“Apple views this as a civil rights issue, rather than just a
political issue, and is therefore speaking out publicly against
Proposition 8,” in a statement.
The new donations have helped the
No-On-8 campaign erase a $10 million lead held by Prop. 8 supporters.
The two groups have raised a combined $60 million to decide the gay
marriage issue in California.
ProtectMarriage.com, the primary backer
of Proposition 8, said it had raised only $2.4 million in October.
“The Yes on 8 campaign is being
supported by regular Californians from every corner of the state who
believe that marriage is between a man and a woman,” said campaign
spokesman Chip White. “But make no mistake, if the other side
continues fundraising at this rate, and the Yes side does not kick
fundrasing into high gear, we are going to be overrun.”
An aggressive Yes-On-8 fundraising
effort that threatened to “out” some three dozen No-On-8
contributors if they did not give an equal contribution to the Yes
campaign, underscored the newly-found financial peril of the Yes-On-8
“Make a donation of a like amount to
ProtectMarriage.com which will help us correct this error,” reads a
Yes-On-8 letter revealed this week. “Were you to elect not to
donate comparably, it would be a clear indication that you are in
opposition to traditional marriage. ... The names of any companies
and organizations that choose not to donate in like manner to
ProtectMarriage.com but have given to Equality California will be
This is not the first time Yes forces
have used strong-arm tactics to get their message across. The
campaign's decision to place school children at the center of the gay
marriage debate has been described as “despicable” by the No-On-8
“Prop. 8 has nothing to do with
schools or kids,” said Geoff Kors, No-On-8 executive committee
member. “The Prop. 8 campaign continues to use scare tactics and
lies to bolster their campaign. It's despicable that children are
being used for political gain.”
But gay marriage foes insist that
without the gay marriage ban school children will be taught gay

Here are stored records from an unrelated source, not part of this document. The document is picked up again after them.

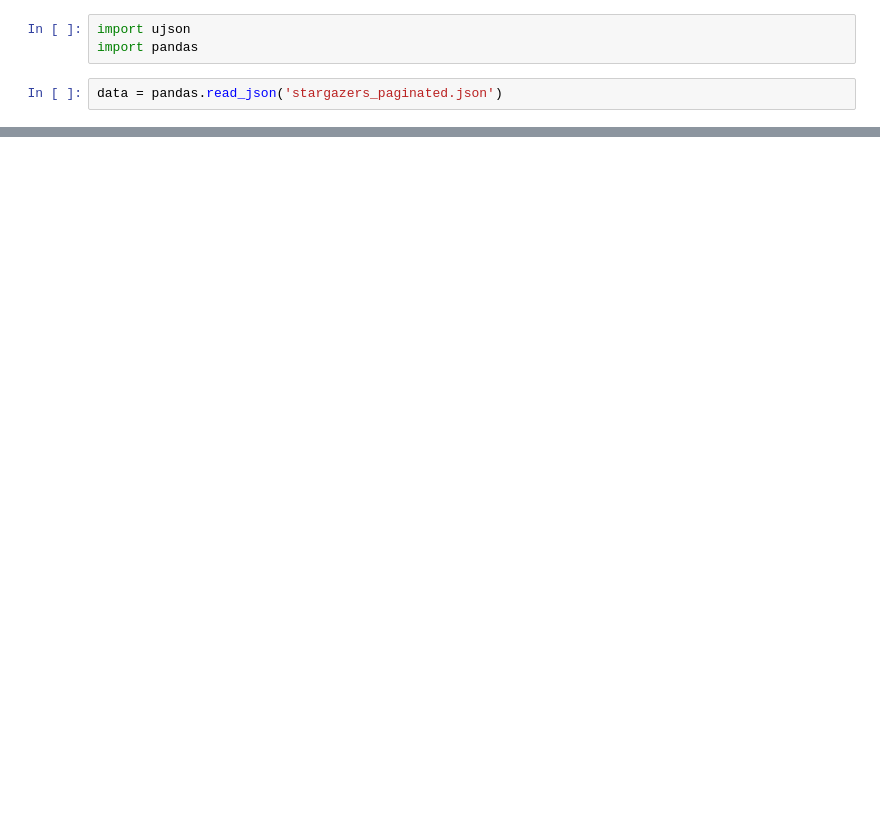
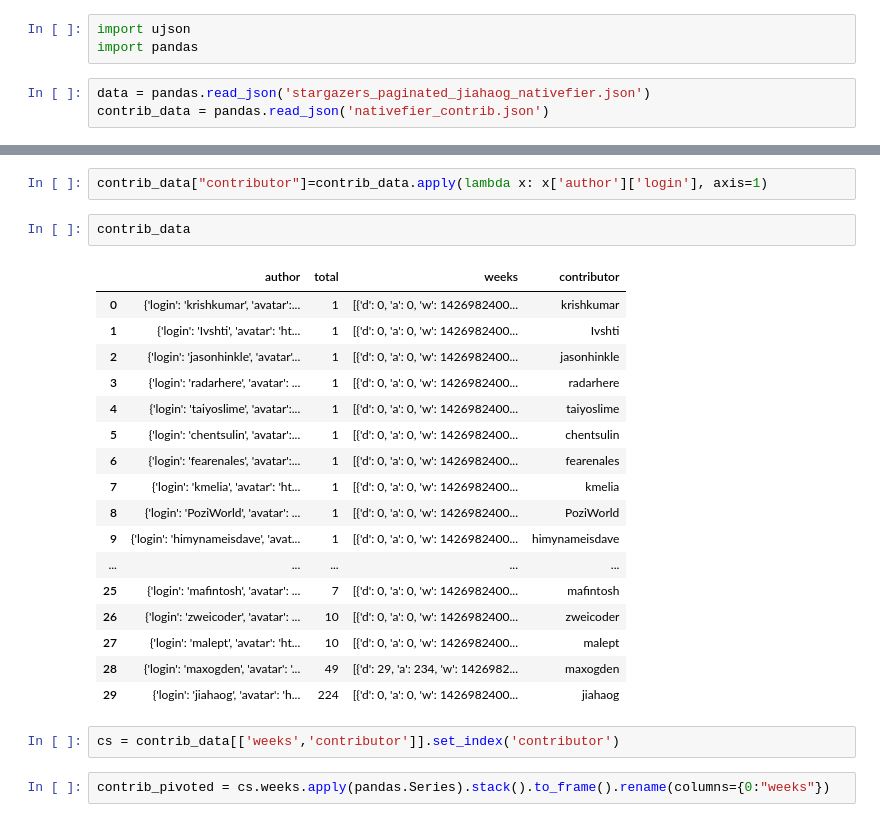
Before and after one commit to halcyon-vortex/github-stats, a Jupyter notebook: stars-processing.ipynb, the cells around one changed output, grey strips where cells are left out. Drawn from its saved outputs; the diff is of its cells as text; blank space fills up the shorter version.

Commit message:
show processing of stars and curling activity data

```diff
--- a/stars-processing.ipynb
+++ b/stars-processing.ipynb
@@ -2,4 +2,5 @@
 import ujson
 import pandas
 # %%
-data = pandas.read_json('stargazers_paginated.json')
+data = pandas.read_json('stargazers_paginated_jiahaog_nativefier.json')
+contrib_data = pandas.read_json('nativefier_contrib.json')
@@ -26,0 +27,26 @@ data
+# %%
+contrib_data["contributor"]=contrib_data.apply(lambda x: x['author']['login'], axis=1)
+# %%
+contrib_data
+# %% [output]
+|  | author | total | weeks | contributor |
+| 0 | {'login': 'krishkumar', 'avatar':... | 1 | [{'d': 0, 'a': 0, 'w': 1426982400... | krishkumar |
+| 1 | {'login': 'Ivshti', 'avatar': 'ht... | 1 | [{'d': 0, 'a': 0, 'w': 1426982400... | Ivshti |
+| 2 | {'login': 'jasonhinkle', 'avatar'... | 1 | [{'d': 0, 'a': 0, 'w': 1426982400... | jasonhinkle |
+| 3 | {'login': 'radarhere', 'avatar': ... | 1 | [{'d': 0, 'a': 0, 'w': 1426982400... | radarhere |
+| 4 | {'login': 'taiyoslime', 'avatar':... | 1 | [{'d': 0, 'a': 0, 'w': 1426982400... | taiyoslime |
+| 5 | {'login': 'chentsulin', 'avatar':... | 1 | [{'d': 0, 'a': 0, 'w': 1426982400... | chentsulin |
+| 6 | {'login': 'fearenales', 'avatar':... | 1 | [{'d': 0, 'a': 0, 'w': 1426982400... | fearenales |
+| 7 | {'login': 'kmelia', 'avatar': 'ht... | 1 | [{'d': 0, 'a': 0, 'w': 1426982400... | kmelia |
+| 8 | {'login': 'PoziWorld', 'avatar': ... | 1 | [{'d': 0, 'a': 0, 'w': 1426982400... | PoziWorld |
+| 9 | {'login': 'himynameisdave', 'avat... | 1 | [{'d': 0, 'a': 0, 'w': 1426982400... | himynameisdave |
+| ... | ... | ... | ... | ... |
+| 25 | {'login': 'mafintosh', 'avatar': ... | 7 | [{'d': 0, 'a': 0, 'w': 1426982400... | mafintosh |
+| 26 | {'login': 'zweicoder', 'avatar': ... | 10 | [{'d': 0, 'a': 0, 'w': 1426982400... | zweicoder |
+| 27 | {'login': 'malept', 'avatar': 'ht... | 10 | [{'d': 0, 'a': 0, 'w': 1426982400... | malept |
+| 28 | {'login': 'maxogden', 'avatar': '... | 49 | [{'d': 29, 'a': 234, 'w': 1426982... | maxogden |
+| 29 | {'login': 'jiahaog', 'avatar': 'h... | 224 | [{'d': 0, 'a': 0, 'w': 1426982400... | jiahaog |
+# %%
+cs = contrib_data[['weeks','contributor']].set_index('contributor')
+# %%
+contrib_pivoted = cs.weeks.apply(pandas.Series).stack().to_frame().rename(columns={0:"weeks"})
```
Also changed, not shown: parts of 6 cells of this notebook.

marriage in public schools.
“Not only do the organizations
leading the No on 8 campaign want gay marriage, under the guise of
'diversity', taught in public schools, they believe it is important
to teach it at the earliest possible age,” Yes-On-8 Campaign
Manager Frank Schubert said in a statement.
Gay marriage backers countered with a
tough new television commercial this week, where California State
Superintendent of Public Instruction Jack O'Connell says, “Our
schools aren't required to teach anything about marriage. And using
kids to lie about that is shameful.”
The ad reminds Californians that
virtually every major newspaper opposes the gay marriage ban, and
even the state's largest teachers union, the California Teachers
Association, disagrees with Prop. 8.